party over? Party City files for bankruptcy after struggling with soaring prices and competition from big department stores — the Party retailer trades for 40 cents on the stock market after once touching $22.60 a share
- Party City filed for Chapter 11 bankruptcy protection Tuesday
- The New Jersey-based company said its franchise stores, subsidiaries outside the US and its foil balloon Anagram business are not part of the reorganization
- The company has been hit hard during the pandemic as celebrations slowed due to COVID-19 restrictions, as well as the supply chain crisis and inflation
- It secured a $150 million commitment to a debtor-owned financing plan that is expected to close by the second quarter
- The SEC also threatened to delist the company from the NYSE in December after the stock price stayed below $1 for more than 30 days
- It is currently trading at around 40 cents, a far cry from its 2015 peak of $22.60
Party City has filed for Chapter 11 bankruptcy protection after struggling with soaring prices and a drop in customer spending as the festive retailer trades at 40 cents in the stock market after once hitting nearly $23.
The Woodcliff Lake, NJ-based company said its franchise stores, subsidiaries outside the US and its foil balloon Anagram business were not part of the restructuring and would remain core components of its business.
Party City Holdco Inc. said its more than 800 company-owned and franchised stores across North America will remain open and customers can continue to shop on the company’s website.
The company was hit hard during the pandemic, when celebrations slacked off due to COVID-19 restrictions, and has since been hit by the global supply chain crisis and rising inflation, causing American households to start saving money.
To combat its ailing economy — with the company’s stock currently trading at less than 40 cents — it has filed for bankruptcy and committed to a $150 million self-financing plan with the ad hoc group.
Party City filed for Chapter 11 bankruptcy protection Tuesday. The New Jersey-based company said its franchise stores, subsidiaries outside the US and its foil balloon Anagram business are not part of the reorganization
The company has been hit hard during the pandemic as celebrations slowed due to COVID-19 restrictions, as well as the supply chain crisis and inflation. It secured a $150 million commitment to a debtor-owned financing plan that is expected to close by the second quarter
The chain plan is an accelerated restructuring that was said to significantly reduce its debt and free up cash. The funding, which requires court approval, would provide enough money to continue operations, it said.
Shares were up more than 10 percent before the market opened on Wednesday.
“Today’s move to strengthen PCHI’s balance sheet will strengthen our ability to continue driving our strategic priorities and continue to innovate and improve customer experiences,” CEO Brad Weston said in a statement.
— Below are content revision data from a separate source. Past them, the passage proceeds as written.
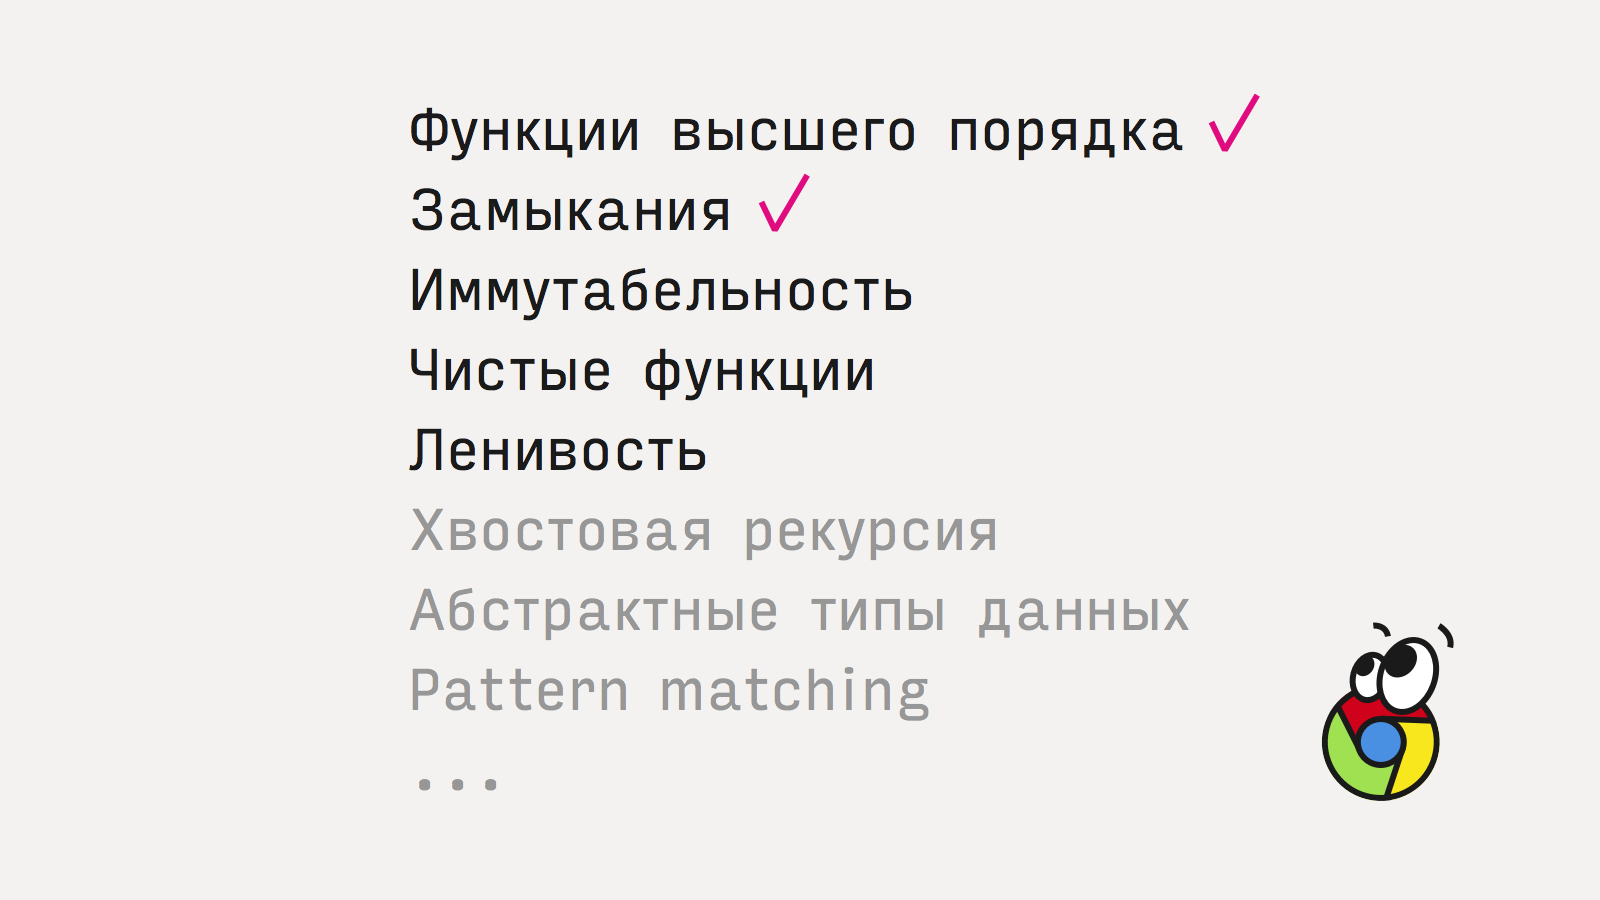
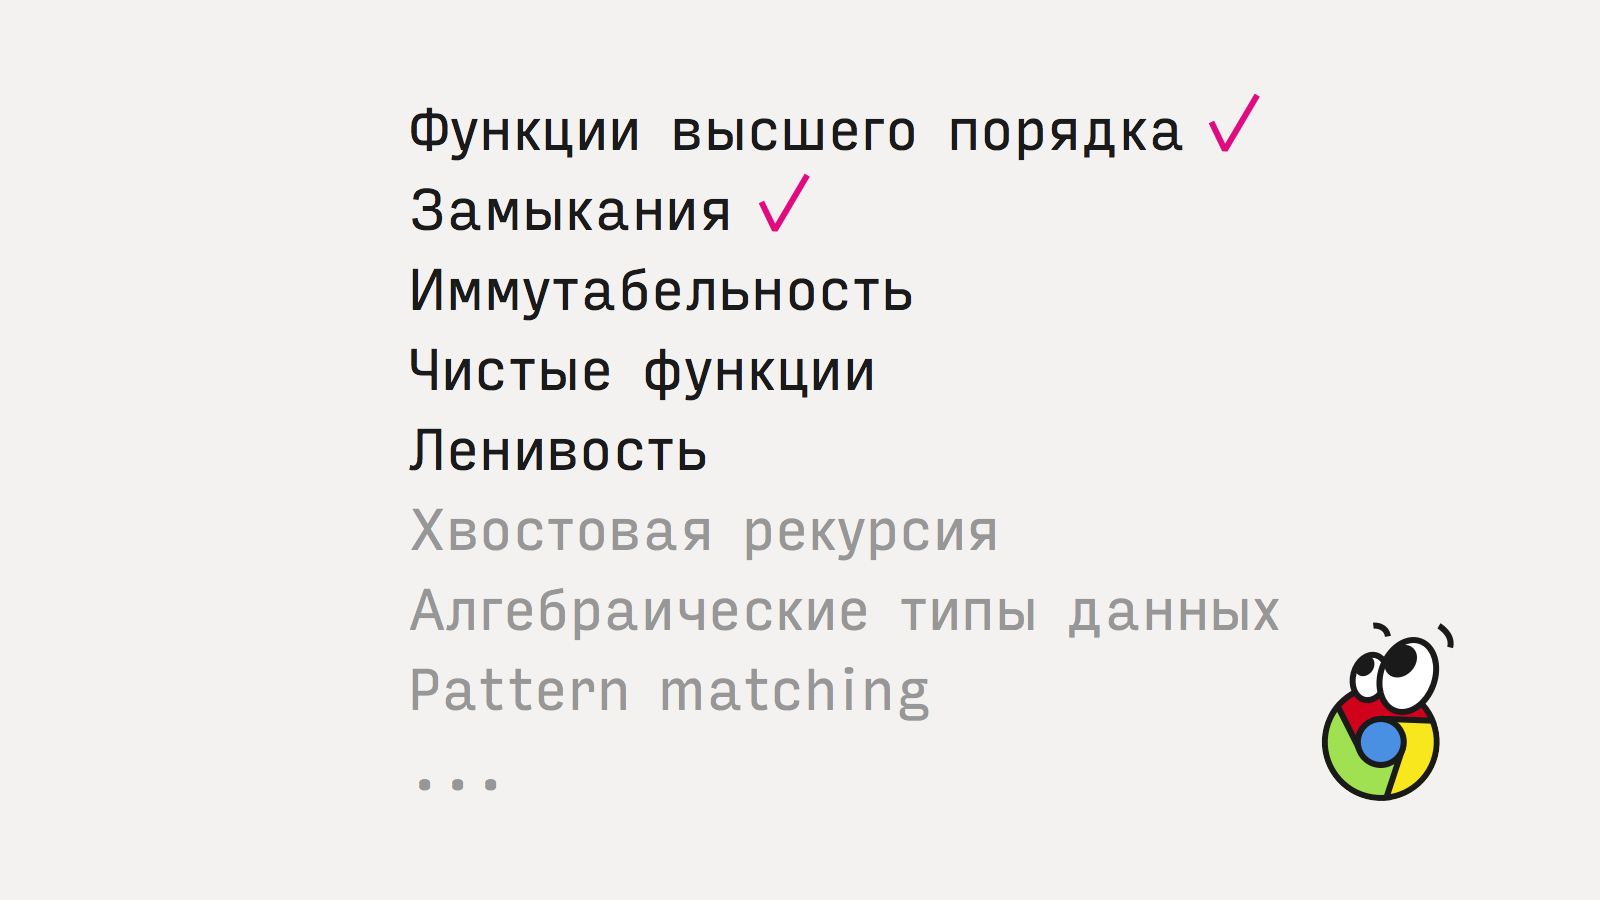
typos

Changed region(s): [[0.2812, 0.6533, 0.8125, 0.7156]]

diff --git a/talks/2015-codefest/index.md b/talks/2015-codefest/index.md
@@ -32,13 +32,13 @@ summary: "Какие проблемы решает функциональное 
 
 ## Ликбез по ФП
 
-Что я понимаю под функциональным программированем? Это зонтичный термин, возникший спонтанно и исторически, точного определения у него нет.
+Что я понимаю под функциональным программированием? Это зонтичный термин, возникший спонтанно и исторически, точного определения у него нет.
 
-В простейшем, минимально-обязательном смысле функциональным называют язык, в котором есть функции высшего порядка и замыкания. Сегодня это джентельменский набор, стыдно не уметь, подключились даже Java и C++11. В _таком_ смысле JavaScript, конечно, исконно-функциональный язык — там всегда только так и программировали.
+В простейшем, минимально-обязательном смысле функциональным называют язык, в котором есть функции высшего порядка и замыкания. Сегодня это джентльменский набор, стыдно не уметь, подключились даже Java и C++11. В _таком_ смысле JavaScript, конечно, исконно-функциональный язык — там всегда только так и программировали.
 
 <img class="slide" src="functional-programming.png">
 
-Нас будут интересовать три других аспекта, тоже причисляемые к ФП: иммутабельные данные, чистые функции и ленивость. Остальные аспекты — хвостовую рекурсию, паттерн-матчинг и абстрактные типы данных — мы пропустим.
+Нас будут интересовать три других аспекта, тоже причисляемые к ФП: иммутабельные данные, чистые функции и ленивость. Остальные аспекты — хвостовую рекурсию, паттерн-матчинг и алгебраические типы данных — мы пропустим.
 
 <img class="slide" src="pure-functions.png">
 
@@ -169,7 +169,7 @@ summary: "Какие проблемы решает функциональное 
 
 Красота этого подхода в том, что он позволяет прозрачно обрабатывать конфликты. По сути, никаких конфликтов и нет: если у сервера свой взгляд на очередность событий, клиент просто согласится с ней. Если в лог вплелись события других пользователей, то они точно так же вплетутся в локальный лог.
 
-Elm исползует иммутабельность для реализации фич еще более фантастических: у них <a href="http://debug.elm-lang.org">есть time-travelling debugger</a>:
+Elm использует иммутабельность для реализации фич еще более фантастических: у них <a href="http://debug.elm-lang.org">есть time-travelling debugger</a>:
 
 <iframe class="slide" width="800" height="450" src="https://www.youtube.com/embed/zybahE0aQqA" frameborder="0" allowfullscreen></iframe>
‘As we take this important step to put our business on a stronger financial footing for the future, we remain committed to inspiring joy by making it easy for our customers to create unforgettable memories.’
Additionally, Party City has faced growing competition from Walmart and Target for years, and increasingly from occasional pop-up stores like Spirt Halloween. These pressures have intensified at a time of rising prices, including for helium, which is used in party balloons, and slowing consumer demand.
Global Data Retail chief executive Neil Saunders believes the company will need to “financially restructure and reassess its approach” to survive after filing for bankruptcy.
“Party City used to be one of the best games in town, but now it’s kind of a sideline,” Saunders said. “There’s probably still a role for Party City.”
Saunders believes Party City should rethink how it reaches customers, including finding more attractive locations for its stores and improving its e-commerce site.
The company is in dire need of positive development as the Securities and Exchange Commission warned Party City it could be delisted from the New York Stock Exchange for failing to maintain a $1-per-share average share price over a 30-day period in December .
The SEC also threatened to delist the company from the NYSE in December after the stock price stayed below $1 for more than 30 days
It is currently trading at around 40 cents, a far cry from its 2015 peak of $22.60
A month earlier, Party City reported that its quarterly losses had widened, reflecting a 3.2 percent decline in comparable store sales. Overall sales were in line with expectations, but on the low end.
The stock is currently hovering around 40 cents. In the trailing 12-month period, the company’s high share price was $5.40 exactly a year ago, before taking a gigantic plunge to $3.21 in early May. It saw a small increase in August and October before falling below one dollar in November and December.
The company went public in April 2015 at a price of $17 per share and was trading at $22.60 in April 2015.
Party City expects to complete its corporate restructuring in the second quarter.